    From the comments I am reading, I suspect that many (not all) of you are new to Baltimore. I have been here for over 40 years – my whole life and have watched the demise and metamorphosis of Baltimore. Canton and Federal Hill used to be Pigtown believe it or not, so nothing is impossible.

    Their growth has only come about in the past 20 years. When I was little, my mother and I would take public transportation from Catonsville downtown to do our shopping in all of the elite Department stores which are now long gone. For the next 20 years Baltimore City became barren as everyone who could afford it, moved out to the suburbs.
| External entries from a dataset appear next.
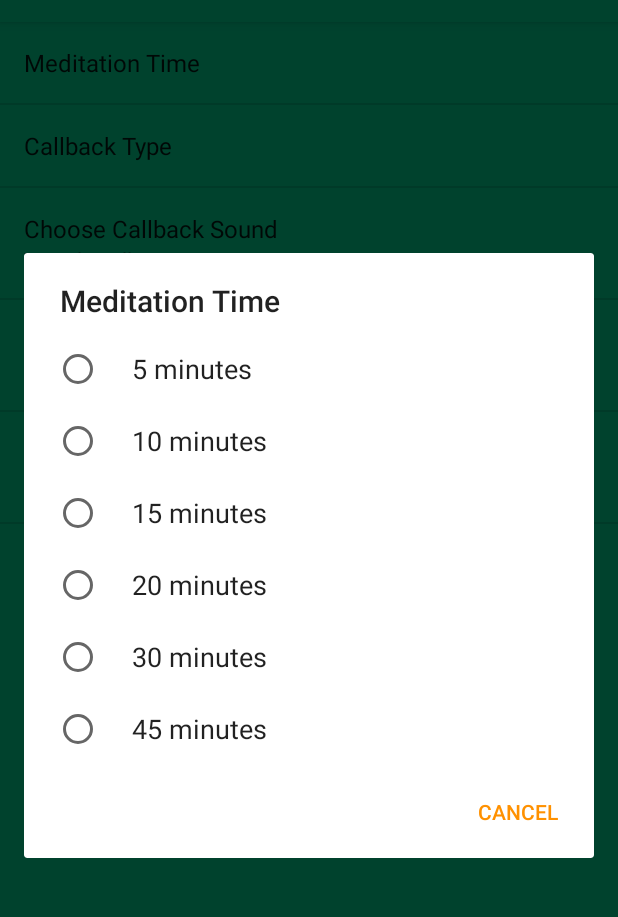
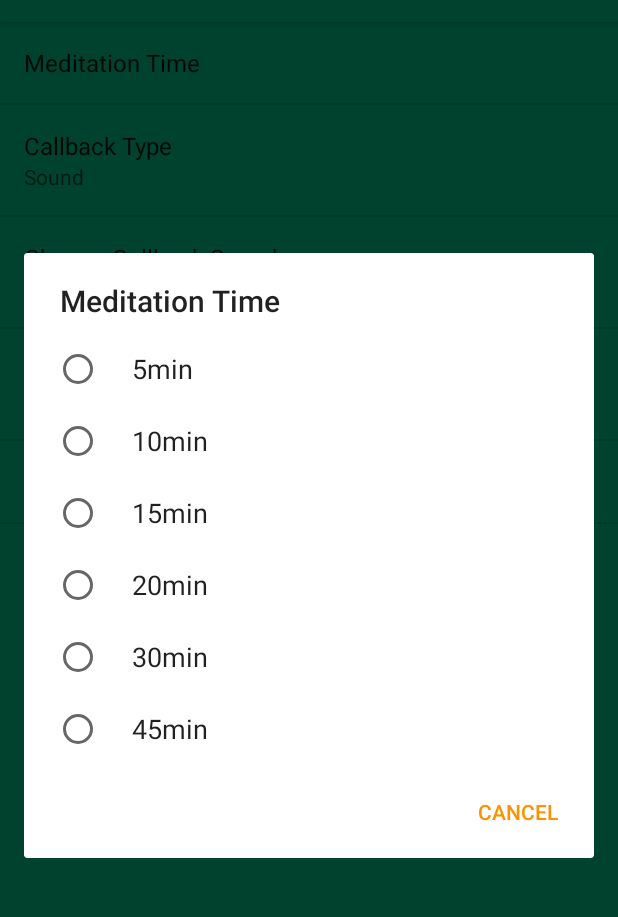
Before and after one commit to hpols/MedJour, an Android app: the fragment SettingsFragment shown on its own in the app's theme, after a tap on "Meditation Time", on a phone screen of 412 x 824 dp, the part 62-979 px from its top. Run offline under Robolectric (Android 15) with nearby library versions, the phone set to English and light mode, and no system bars; 2 statements that could not run were skipped.

Commit message:
debug: toggling sound preference
* reverted to settings (From settingsv7) – cannot find away to make the latter work.
* got all preference summaries to display correctly
* Enabling/Disabling the sound preference is the wrong way around, yet even reversing the if-clause does not solve the problem – even so the initial logic should be correct.

```diff
--- a/app/src/main/AndroidManifest.xml
+++ b/app/src/main/AndroidManifest.xml
@@ -23,7 +23,7 @@
             android:name=".ui.NewEntryActivity"
             android:theme="@style/EntryTheme" />
         <activity
-            android:name=".settingsv7.SettingsActivity"
+            android:name=".settings.SettingsActivity"
             android:theme="@style/SettingsTheme" />
     </application>
 
--- a/app/src/main/java/com/example/android/medjour/settings/SettingsFragment.java
+++ b/app/src/main/java/com/example/android/medjour/settings/SettingsFragment.java
@@ -1,91 +1,133 @@
 package com.example.android.medjour.settings;
 
-import android.content.Context;
 import android.content.SharedPreferences;
 import android.os.Bundle;
 import android.preference.ListPreference;
 import android.preference.Preference;
 import android.preference.PreferenceFragment;
-import android.preference.PreferenceManager;
+import android.preference.PreferenceScreen;
+import android.preference.SwitchPreference;
 import android.support.annotation.Nullable;
 
 import com.example.android.medjour.R;
 import com.example.android.medjour.settings.custom.SoundPreference;
-import com.example.android.medjour.settings.custom.TimePreference;
 
 public class SettingsFragment extends PreferenceFragment implements
-        Preference.OnPreferenceChangeListener {
+        SharedPreferences.OnSharedPreferenceChangeListener {
 
-    private static final String MED_PREFS = "medPrefs"; // shared preferences identifier
     SharedPreferences sharedPref;
 
+    //preferences that need further setup beyond what the xml provides
+    ListPreference callback;
+    SoundPreference sound;
+
+    /**
+     * create the Fragment, set the preference summaries and ensure the sound preference is only
+     * active when the sound callback is selected
+     *
+     * @param savedInstanceState retaining information as needed
+     */
     @Override
     public void onCreate(@Nullable Bundle savedInstanceState) {
         super.onCreate(savedInstanceState);
 
         addPreferencesFromResource(R.xml.menu_settings);
 
-        Preference medTime = findPreference(getString(R.string.pref_key_med_time));
-        setValueToSummary(medTime);
-        Preference callback = findPreference(getString(R.string.pref_callback_key));
-        setValueToSummary(callback);
-        Preference sound = findPreference(getString(R.string.pref_key_app_sounds));
-        setValueToSummary(sound);
-        Preference medReminder = findPreference(getString(R.string.pref_med_reminder_key));
-        setValueToSummary(medReminder);
-        Preference reminderTime = findPreference(getString(R.string.pref_time_key));
-        setValueToSummary(reminderTime);
-    }
+        setSoundPrefActivation(callback.getValue());
 
-    private void setValueToSummary(Preference pref) {
-        pref.setOnPreferenceChangeListener(this);
-        if (pref instanceof ListPreference) {
-            sharedPref  = PreferenceManager.getDefaultSharedPreferences(pref.getContext());
-            String preferenceString = sharedPref.getString(pref.getKey(), "");
-            onPreferenceChange(pref, preferenceString);
-        } else {
-            String preferenceText = resetPref(pref.getKey());
-            onPreferenceChange(pref, preferenceText);
+        sharedPref = getPreferenceScreen().getSharedPreferences();
+
+        PreferenceScreen prefScreen = getPreferenceScreen();
+        int count = prefScreen.getPreferenceCount();
+        for (int i = 0; i < count; i++) {
+            Preference pref = prefScreen.getPreference(i);
+            if (!(pref instanceof SwitchPreference || pref instanceof SoundPreference)) {
+                setPrefSummary(pref, sharedPref.getString(pref.getKey(), ""));
+            }
+        }
+
+        callback = (ListPreference) findPreference(getString(R.string.pref_key_callback));
+
+        sound = (SoundPreference) findPreference(getString(R.string.pref_key_sounds));
+        if (sound.getValue() == null) {
+            sharedPref.getString(getString(R.string.pref_key_tone),
+                    getString(R.string.pref_default_sound));
+            sound.getSummary();
         }
     }
 
-    // This method to store the custom preferences changes
-    public void savePref(String key, String value) {
-        sharedPref = this.getActivity().getSharedPreferences(MED_PREFS, Context.MODE_PRIVATE);
-        SharedPreferences.Editor prefEditor = sharedPref.edit();
-        prefEditor.putString(key, value);
-        prefEditor.apply();
+    /**
+     * set the preference summary
+     *
+     * @param pref  is the preference in question
+     * @param value is the value to be displayed in the summary
+     */
+    private void setPrefSummary(Preference pref, Object value) {
+        String stringValue = value.toString();
+
+        if (pref instanceof ListPreference) {
+            // For list preferences, look up the correct display value in
+            // the preference's 'entries' list (since they have separate labels/values).
+            ListPreference listPref = (ListPreference) pref;
+            int prefIndex = listPref.findIndexOfValue(stringValue);
+            if (prefIndex >= 0) {
+                pref.setSummary(listPref.getEntries()[prefIndex]);
+            }
+        } else {
+            // For other preferences, set the summary to the value's simple string representation.
+            pref.setSummary(stringValue);
+        }
     }
 
-    // This method to restore the custom preferences data
-    public String resetPref(String key) {
-        sharedPref = this.getActivity().getSharedPreferences(MED_PREFS, Context.MODE_PRIVATE);
-        if (sharedPref.contains(key))
-            return sharedPref.getString(key, "");
-        else return "";
+    /** Only enable the soundPreference if the user wants a callback sound. When video is selected
+     * we do not need to select anything further.
+     *
+     * @param value of the callback preference which acts as a flag to know whether the sound
+     *              preference option should be enabled
+     */
+    private void setSoundPrefActivation(String value) {
+        if (value.equals(getString(R.string.video_value_callback))) {
+            sound.setEnabled(false);
+            sound.setSummary("");
+        } else {
+            sound.setEnabled(true);
+        }
+    }
+
+    /**
+     * Update summaries and activitation of the sound preference
+     *
+     * @param sharedPref holds the information of the preference just changed
+     * @param key        is the key of the preference just changed
+     */
+    @Override
+    public void onSharedPreferenceChanged(SharedPreferences sharedPref, String key) {
+        setSoundPrefActivation(callback.getValue());
+
+        Preference preference = findPreference(key);
+        if (null != preference) {
+            if (!(preference instanceof SwitchPreference || preference instanceof SoundPreference)) {
+                setPrefSummary(preference, sharedPref.getString(key, ""));
+            }
+        }
+
+        if (key.equals(getString(R.string.pref_key_sounds))) {
+            sound.setSummary(sharedPref.getString(key,
+                    getString(R.string.pref_key_sounds)));
+        }
     }
 
     @Override
-    public boolean onPreferenceChange(Preference pref, Object newValue) {
-        if (pref instanceof ListPreference) {
-            String stringValue = newValue.toString();
-            ListPreference listPreference = (ListPreference) pref;
-            int prefIndex = listPreference.findIndexOfValue(stringValue);
-            if (prefIndex >= 0) {
-                CharSequence[] labels = listPreference.getEntries();
-                pref.setSummary(labels[prefIndex]);
-            }
-        } else if (pref instanceof TimePreference) {
-            TimePreference timePreference = (TimePreference) pref;
-            String timeDisplay = timePreference.getTime();
-            savePref(pref.getKey(), timeDisplay);
-            pref.setSummary(timeDisplay);
-        } else if (pref instanceof SoundPreference) {
-            SoundPreference soundPreference = (SoundPreference) pref;
-            String soundDisplay = soundPreference.getValue();
-            savePref(pref.getKey(), soundDisplay);
-            pref.setSummary(soundDisplay);
-        }
-        return true;
+    public void onResume() {
+        super.onResume();
+        getPreferenceScreen().getSharedPreferences()
+                .registerOnSharedPreferenceChangeListener(this);
+    }
+
+    @Override
+    public void onPause() {
+        super.onPause();
+        getPreferenceScreen().getSharedPreferences()
+                .unregisterOnSharedPreferenceChangeListener(this);
     }
 }
--- a/app/src/main/java/com/example/android/medjour/settings/custom/SoundPreference.java
+++ b/app/src/main/java/com/example/android/medjour/settings/custom/SoundPreference.java
@@ -90,7 +90,7 @@ public class SoundPreference extends DialogPreference {
 
         if (value != null) {
 
-            if (ringTitle == null && appOwnSounds != null && appOwnSoundsTitles != null) {
+            if (appOwnSounds != null && appOwnSoundsTitles != null) {
 
                 for (int i = 0; i < appOwnSounds.length; i++) {
 
--- a/app/src/main/java/com/example/android/medjour/settingsv7/SettingsFragment.java
+++ b/app/src/main/java/com/example/android/medjour/settingsv7/SettingsFragment.java
@@ -99,13 +99,13 @@ public class SettingsFragment extends PreferenceFragmentCompat implements
 
         if (key.equals(getString(R.string.pref_key_med_time))) {
             //TODO: retrieve set meditation time length
-        } else if (key.equals(getString(R.string.pref_callback_key))) {
+        } else if (key.equals(getString(R.string.pref_key_callback))) {
             //TODO: retrieve chosen callback type
-        } else if (key.equals(getString(R.string.pref_key_app_sounds))) {
+        } else if (key.equals(getString(R.string.pref_key_sounds))) {
             //TODO: retrieve app sound
         } else if (key.equals(getString(R.string.pref_med_reminder_key))) {
             //TODO: set reminder intent
-        } else if (key.equals(getString(R.string.pref_time_key))) {
+        } else if (key.equals(getString(R.string.pref_key_reminder_time))) {
             //TODO: pass selected time to reminder
         }
 
--- a/app/src/main/java/com/example/android/medjour/ui/OverviewActivity.java
+++ b/app/src/main/java/com/example/android/medjour/ui/OverviewActivity.java
@@ -13,7 +13,7 @@ import com.example.android.medjour.R;
 import com.example.android.medjour.databinding.ActivityOverviewBinding;
 import com.example.android.medjour.model.EntryExecutor;
 import com.example.android.medjour.model.data.JournalDb;
-import com.example.android.medjour.settingsv7.SettingsActivity;
+import com.example.android.medjour.settings.SettingsActivity;
 import com.example.android.medjour.utils.JournalUtils;
 import com.facebook.stetho.Stetho;
 
--- a/app/src/main/java/com/example/android/medjour/utils/SettingsUtils.java
+++ b/app/src/main/java/com/example/android/medjour/utils/SettingsUtils.java
@@ -48,13 +48,11 @@ public class SettingsUtils {
     public static int getMeditationCallback(Context ctxt) {
         sp = PreferenceManager.getDefaultSharedPreferences(ctxt);
 
-        String keyforCallback = ctxt.getString(R.string.pref_callback_key);
-        String defaultCallback = ctxt.getString(R.string.app_own_callback);
+        String keyforCallback = ctxt.getString(R.string.pref_key_callback);
+        String defaultCallback = ctxt.getString(R.string.sound_callback);
 
         String chosenCallback = sp.getString(keyforCallback, defaultCallback);
-        if (chosenCallback.equals(ctxt.getString(R.string.ringtone_callback))) {
-            return RINGTONE_CB;
-        } else if (chosenCallback.equals(ctxt.getString(R.string.app_own_callback))) {
+        if (chosenCallback.equals(ctxt.getString(R.string.sound_callback))) {
             return APP_SOUND_CB;
         } else {
             return VIDEO_CB;
--- /dev/null
+++ b/app/src/main/res/color/pref_text_color_selector.xml
@@ -0,0 +1,6 @@
+<?xml version="1.0" encoding="utf-8"?>
+<!-- based on: https://stackoverflow.com/a/32640770/7601437-->
+<selector xmlns:android="http://schemas.android.com/apk/res/android" >
+    <item android:state_enabled="false" android:color="#80000000"/>
+    <item android:color="@color/colorLightAccent"/>
+</selector>
--- a/app/src/main/res/values/arrays.xml
+++ b/app/src/main/res/values/arrays.xml
@@ -34,14 +34,12 @@
     </string-array>
 
     <string-array name="pref_entries_callback">
-       <item>@string/ringtone_callback</item>
-        <item>@string/app_own_callback</item>
+       <item>@string/sound_callback</item>
         <item>@string/video_callback</item>
     </string-array>
 
     <string-array name="pref_entryvalues_callback">
-        <item>@string/ringtone_value_callback</item>
-        <item>@string/app_own_value_callback</item>
+        <item>@string/sound_value_callback</item>
         <item>@string/video_value_callback</item>
     </string-array>
 
--- a/app/src/main/res/values/strings.xml
+++ b/app/src/main/res/values/strings.xml
@@ -15,26 +15,24 @@
 
     <!-- Settings -->
     <!-- durations -->
-    <string name="min_5">5 minutes</string>
-    <string name="min_10">10 minutes</string>
-    <string name="min_15">15 minutes</string>
-    <string name="min_20">20 minutes</string>
-    <string name="min_30">30 minutes</string>
-    <string name="min_45">45 minutes</string>
-    <string name="min_5_value">5m</string>
-    <string name="min_10_value">10m</string>
-    <string name="min_15_value">15m</string>
-    <string name="min_20_value">20m</string>
-    <string name="min_30_value">30m</string>
-    <string name="min_45_value">45m</string>
+    <string name="min_5">5min</string>
+    <string name="min_10">10min</string>
+    <string name="min_15">15min</string>
+    <string name="min_20">20min</string>
+    <string name="min_30">30min</string>
+    <string name="min_45">45min</string>
+    <string name="min_5_value">5 minutes</string>
+    <string name="min_10_value">10 minutes</string>
+    <string name="min_15_value">15 minutes</string>
+    <string name="min_20_value">20 minutes</string>
+    <string name="min_30_value">30 minutes</string>
+    <string name="min_45_value">45 minutes</string>
 
     <!--callback choices-->
-    <string name="ringtone_callback">Ringtone</string>
-    <string name="app_own_callback">App own</string>
+    <string name="sound_callback">Sound</string>
     <string name="video_callback">Meditation Video</string>
-    <string name="ringtone_value_callback">ringtone</string>
-    <string name="app_own_value_callback">appOwn</string>
-    <string name="video_value_callback">meditationVideo</string>
+    <string name="sound_value_callback">Sound</string>
+    <string name="video_value_callback">Meditation Video</string>
     <!--app sounds -->
     <string name="a_tone">A Tone</string>
     <string name="computer_magic">Computer Magic</string>
@@ -75,7 +73,7 @@
     <string name="journal_prep_label">Prep:</string>
     <string name="journal_med_label">Med:</string>
     <string name="journal_rev_label">Rev:</string>
-    <string name="overview_no_entries">You have not written any journal entries so far. Start by hitting \"Add new entry \".</string>
+    <string name="overview_no_entries">You have not written any journal entries so far.\nStart by tapping \"Add new journal entry \".</string>
 
     <!-- menu -->
     <string name="menu_title_settings">Settings</string>
@@ -84,19 +82,23 @@
 
     <!-- preferences -->
     <string name="pref_med_time_title">Meditation Time</string>
+    <string name="pref_time_title">Time of Day</string>
+    <string name="pref_tone_title">Audio from your device</string>
+    <string name="pref_med_reminder_title">Meditation Reminder</string>
+
     <string name="pref_key_med_time">Meditation Time</string>
-    <string name="pref_default_med_time">@string/min_20</string>
-    <string name="pref_default_callback">@string/app_own_callback</string>
-    <string name="pref_callback_key">callback type</string>
-    <string name="pref_default_tone">@string/temple_bell</string>
+    <string name="pref_key_callback">callback type</string>
+    <string name="pref_key_sounds">callback sound</string>
     <string name="pref_key_ringtone">ringtone</string>
     <string name="pref_key_tone">audio from device</string>
-    <string name="pref_tone_title">Audio from your device</string>
-    <string name="pref_key_app_sounds">callback_app_sound</string>
-    <string name="pref_med_reminder_title">Meditation Reminder</string>
     <string name="pref_med_reminder_key">meditation reminder</string>
-    <string name="pref_time_title">Time of Day</string>
-    <string name="pref_time_key">timeInMinutes</string>
+    <string name="pref_key_reminder_time">timeInMinutes</string>
+
+    <string name="pref_default_med_time">@string/min_20</string>
+    <string name="pref_default_callback">@string/sound_callback</string>
+    <string name="pref_default_reminder_time">12:00 pm</string>
+    <string name="pref_default_sound">@string/temple_bell</string>
+
     <string name="pref_reminder_on">Reminder enabled</string>
     <string name="pref_reminder_off">Reminder disabled</string>
 
--- a/app/src/main/res/values/styles.xml
+++ b/app/src/main/res/values/styles.xml
@@ -21,8 +21,8 @@
     </style>
 
     <style name="SettingsTheme" parent="AppTheme">
-        <item name="android:textColor">@color/colorLightAccent</item>
-        <item name="android:textColorSecondary">@color/colorLightAccent</item>
+        <item name="android:textColorPrimary">@color/pref_text_color_selector</item>
+        <item name="android:textColorSecondary">@color/pref_text_color_selector</item>
     </style>
 
     <style name="button">
--- a/app/src/main/res/xml/menu_settings.xml
+++ b/app/src/main/res/xml/menu_settings.xml
@@ -7,22 +7,22 @@
         android:entries="@array/pref_entries_duration"
         android:entryValues="@array/pref_entries_duration_values"
         android:key="@string/pref_key_med_time"
-        android:title="@string/pref_med_time_title" />
+        android:title="@string/pref_med_time_title"/>
 
     <ListPreference
         android:defaultValue="@string/pref_default_callback"
         android:entries="@array/pref_entries_callback"
         android:entryValues="@array/pref_entryvalues_callback"
-        android:key="@string/pref_callback_key"
-        android:title="Callback Type" />
+        android:key="@string/pref_key_callback"
+        android:title="Callback Type"/>
 
     <com.example.android.medjour.settings.custom.SoundPreference
-        android:defaultValue="@string/pref_default_tone"
-        android:key="@string/pref_key_app_sounds"
+        android:defaultValue="@string/pref_default_sound"
+        android:key="@string/pref_key_sounds"
         android:title="Choose Callback Sound"
         auto:appOwnSoundsTitles="@array/extraRingtoneTitles"
         auto:appOwnSounds="@array/extraRingtones"
-        auto:ringtoneType="notification" />
+        auto:ringtoneType="notification"/>
 
     <SwitchPreference
         android:defaultValue="false"
@@ -32,8 +32,8 @@
         android:title="@string/pref_med_reminder_title" />
 
     <com.example.android.medjour.settings.custom.TimePreference
-        android:defaultValue="12:00 pm"
+        android:defaultValue="@string/pref_default_reminder_time"
         android:dependency="@string/pref_med_reminder_key"
-        android:key="@string/pref_time_key"
-        android:title="@string/pref_time_title" />
+        android:key="@string/pref_key_reminder_time"
+        android:title="@string/pref_time_title"/>
 </PreferenceScreen>
```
Then there was a revival of the professional industries in Baltimore which brought in the young professionals who wanted a close walk-able place to live. This trend continues and the need for urban housing continues to grow. We are now becoming the “affordable” bedroom community of DC and the need for housing is growing in leaps and bounds.

    Being a true Balti-moron, I continue to support our history by supporting the name “Pigtown”. I could have chosen to live in Federal Hill, Canton, or back in my hometown of Catonsville, but I have watched this city come back to life, and I wanted to be a part of its revitalization. I remember Pigtown when it was a proud place for people to live. I am dedicating my spare time to bring that memory to a reality. My best motivation is the critics – give it time, because if I could take you back in time 20 years ago, you would be saying the same thing about places like Federal Hill, Locust Point, Canton, Butchers, Brewers, and Patterson.

  29. epsilonicuson 27 Oct 2009 at 12:22 am

    I do not think Pigtown will become like Federal Hill. It is too residential.

    Also, it is not a problem that the area is called Pigtown. It brings a historic sense to it. It captures the history of the area. Washington Village does not. Many people moving into the area appreciate that.

    I think it will look more like Fells Point. There may be some bars but it will not overdue it like Federal Hill. Or maybe it will turn into Ridgely’s Delight. More residential with maybe some small businesses.

  30. hailon 01 Dec 2009 at 5:36 pm

    Well, whatever happens, I hope that it will turn around. i am willing to take a risk and buy a property on the 900 block and hope that the future has great plans for pig town / washington village. I work at UMMC and I’m hoping that more of the employees will think about moving closer to work. I woldn’t mind having some bars. To those of you who said that pigtown is so great and it has its own feel and history, you need to take a look at the borded up homes aroud this area. If bars want to come in and replace the boarded up homes with entertainment and a history of their won, I welcome them.

  31. davebon 24 Mar 2010 at 7:12 pm

    I just got a place on the 1100 block of Washington Blvd. I love the area and the fact that so much rehabbing is happeneing. It is walking distance to the University and the Inner Harbor.

Trackback URI | Comments RSS

Leave a Reply

You must be logged in to post a comment.

Similar Posts
Baltimore Blog - Real Estate, Development, and Life in Baltimore Maryland